------ INFORMATION SHOWN

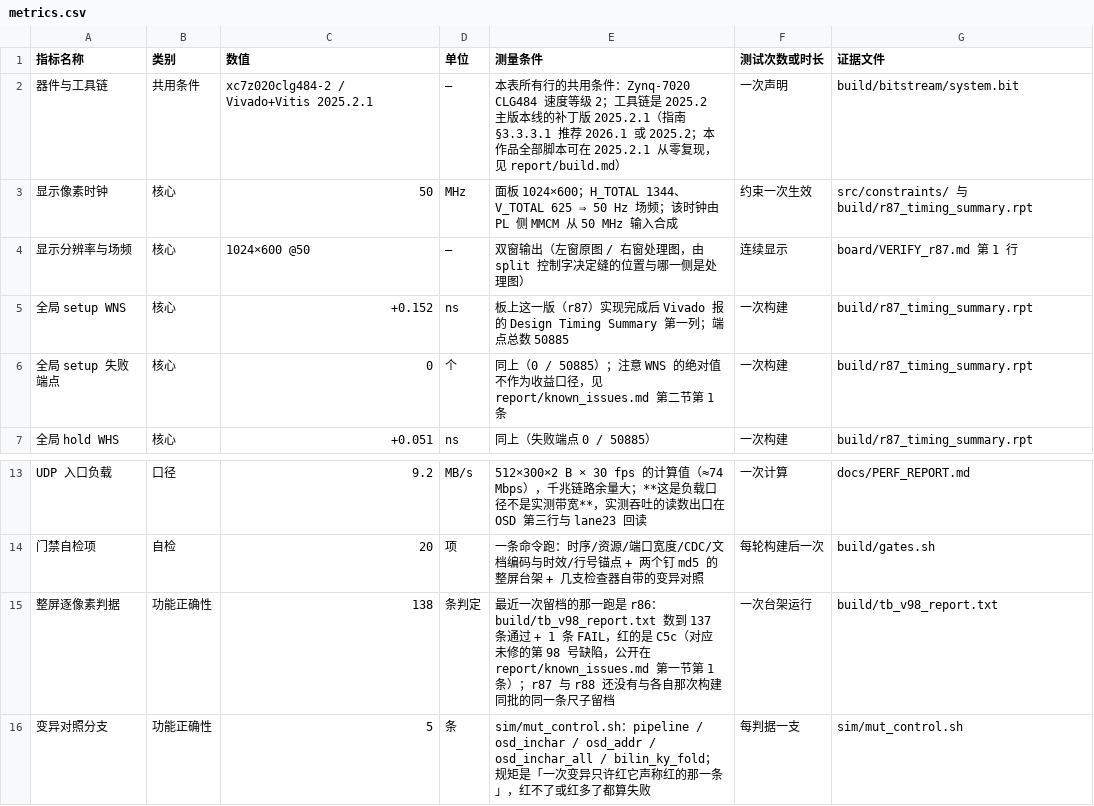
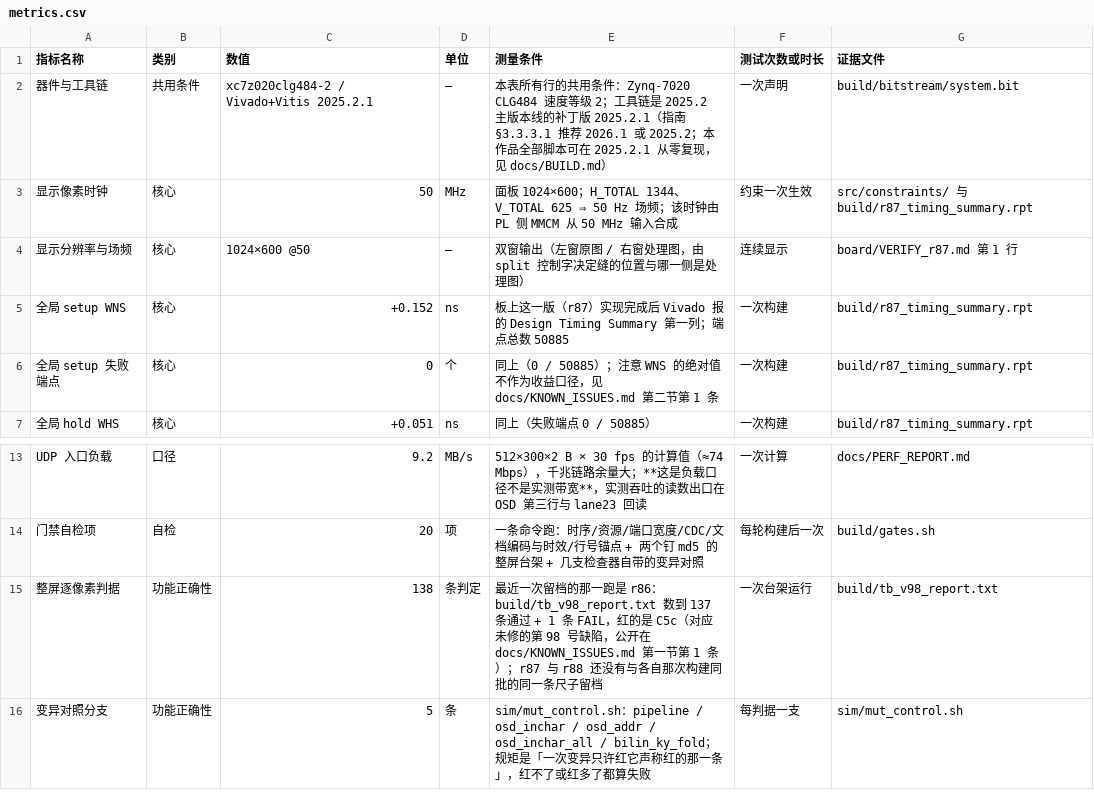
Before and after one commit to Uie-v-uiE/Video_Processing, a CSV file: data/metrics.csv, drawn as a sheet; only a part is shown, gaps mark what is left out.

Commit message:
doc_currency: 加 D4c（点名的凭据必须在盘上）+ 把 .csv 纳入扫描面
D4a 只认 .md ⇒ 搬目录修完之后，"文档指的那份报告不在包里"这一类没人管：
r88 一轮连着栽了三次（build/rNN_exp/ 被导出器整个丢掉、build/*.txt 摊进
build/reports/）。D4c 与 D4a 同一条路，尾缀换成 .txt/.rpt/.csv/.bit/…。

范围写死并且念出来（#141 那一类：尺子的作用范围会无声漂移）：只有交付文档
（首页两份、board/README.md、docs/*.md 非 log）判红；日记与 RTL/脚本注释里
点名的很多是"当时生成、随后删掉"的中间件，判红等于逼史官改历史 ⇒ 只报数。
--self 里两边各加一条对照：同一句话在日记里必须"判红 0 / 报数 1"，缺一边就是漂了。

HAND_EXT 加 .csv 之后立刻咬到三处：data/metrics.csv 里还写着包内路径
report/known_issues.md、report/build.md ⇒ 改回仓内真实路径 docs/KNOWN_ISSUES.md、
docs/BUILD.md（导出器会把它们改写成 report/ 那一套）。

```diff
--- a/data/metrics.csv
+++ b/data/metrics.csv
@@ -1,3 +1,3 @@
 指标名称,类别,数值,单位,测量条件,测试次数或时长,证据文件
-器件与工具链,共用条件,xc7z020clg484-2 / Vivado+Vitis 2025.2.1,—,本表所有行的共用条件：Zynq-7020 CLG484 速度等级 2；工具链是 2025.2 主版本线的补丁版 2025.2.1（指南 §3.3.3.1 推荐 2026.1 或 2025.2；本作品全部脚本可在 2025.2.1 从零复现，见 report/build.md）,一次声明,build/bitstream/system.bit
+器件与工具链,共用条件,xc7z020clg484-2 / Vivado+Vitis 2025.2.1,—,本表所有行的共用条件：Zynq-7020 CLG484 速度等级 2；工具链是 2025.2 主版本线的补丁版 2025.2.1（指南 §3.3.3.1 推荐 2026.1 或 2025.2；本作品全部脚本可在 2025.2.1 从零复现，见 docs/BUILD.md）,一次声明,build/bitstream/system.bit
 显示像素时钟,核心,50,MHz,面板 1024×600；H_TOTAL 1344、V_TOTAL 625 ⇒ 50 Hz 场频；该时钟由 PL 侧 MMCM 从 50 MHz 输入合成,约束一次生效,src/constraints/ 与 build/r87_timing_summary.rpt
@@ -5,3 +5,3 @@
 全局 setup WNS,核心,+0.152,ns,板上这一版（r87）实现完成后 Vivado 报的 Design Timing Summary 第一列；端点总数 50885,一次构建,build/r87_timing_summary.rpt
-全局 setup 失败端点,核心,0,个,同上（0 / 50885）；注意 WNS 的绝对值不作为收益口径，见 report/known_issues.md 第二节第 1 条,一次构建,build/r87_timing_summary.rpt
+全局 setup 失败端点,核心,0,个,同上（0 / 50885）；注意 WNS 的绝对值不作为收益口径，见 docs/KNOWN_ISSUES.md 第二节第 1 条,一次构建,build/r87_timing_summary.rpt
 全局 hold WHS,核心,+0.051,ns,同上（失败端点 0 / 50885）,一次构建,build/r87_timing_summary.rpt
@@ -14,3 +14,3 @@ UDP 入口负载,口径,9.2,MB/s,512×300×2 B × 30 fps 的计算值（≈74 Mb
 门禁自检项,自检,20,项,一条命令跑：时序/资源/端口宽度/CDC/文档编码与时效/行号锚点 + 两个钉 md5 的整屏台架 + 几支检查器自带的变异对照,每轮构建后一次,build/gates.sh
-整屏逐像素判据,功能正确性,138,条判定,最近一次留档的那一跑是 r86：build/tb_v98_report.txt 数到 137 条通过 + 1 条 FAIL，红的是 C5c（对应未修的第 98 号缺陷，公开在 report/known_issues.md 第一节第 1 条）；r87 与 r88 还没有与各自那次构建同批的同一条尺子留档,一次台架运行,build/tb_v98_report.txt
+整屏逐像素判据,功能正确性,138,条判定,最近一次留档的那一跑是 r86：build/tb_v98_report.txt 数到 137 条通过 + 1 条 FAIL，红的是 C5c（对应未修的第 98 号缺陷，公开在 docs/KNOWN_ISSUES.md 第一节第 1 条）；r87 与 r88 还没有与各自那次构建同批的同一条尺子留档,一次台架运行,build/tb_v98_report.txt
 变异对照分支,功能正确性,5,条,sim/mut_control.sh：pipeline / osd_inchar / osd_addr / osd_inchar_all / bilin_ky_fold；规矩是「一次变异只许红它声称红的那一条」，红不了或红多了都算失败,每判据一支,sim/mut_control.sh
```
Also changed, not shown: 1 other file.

------------

Every line of the records containing the word "本作品全部脚本可在" must appear in the answer.

-器件与工具链,共用条件,xc7z020clg484-2 / Vivado+Vitis 2025.2.1,—,本表所有行的共用条件：Zynq-7020 CLG484 速度等级 2；工具链是 2025.2 主版本线的补丁版 2025.2.1（指南 §3.3.3.1 推荐 2026.1 或 2025.2；本作品全部脚本可在 2025.2.1 从零复现，见 report/build.md）,一次声明,build/bitstream/system.bit
+器件与工具链,共用条件,xc7z020clg484-2 / Vivado+Vitis 2025.2.1,—,本表所有行的共用条件：Zynq-7020 CLG484 速度等级 2；工具链是 2025.2 主版本线的补丁版 2025.2.1（指南 §3.3.3.1 推荐 2026.1 或 2025.2；本作品全部脚本可在 2025.2.1 从零复现，见 docs/BUILD.md）,一次声明,build/bitstream/system.bit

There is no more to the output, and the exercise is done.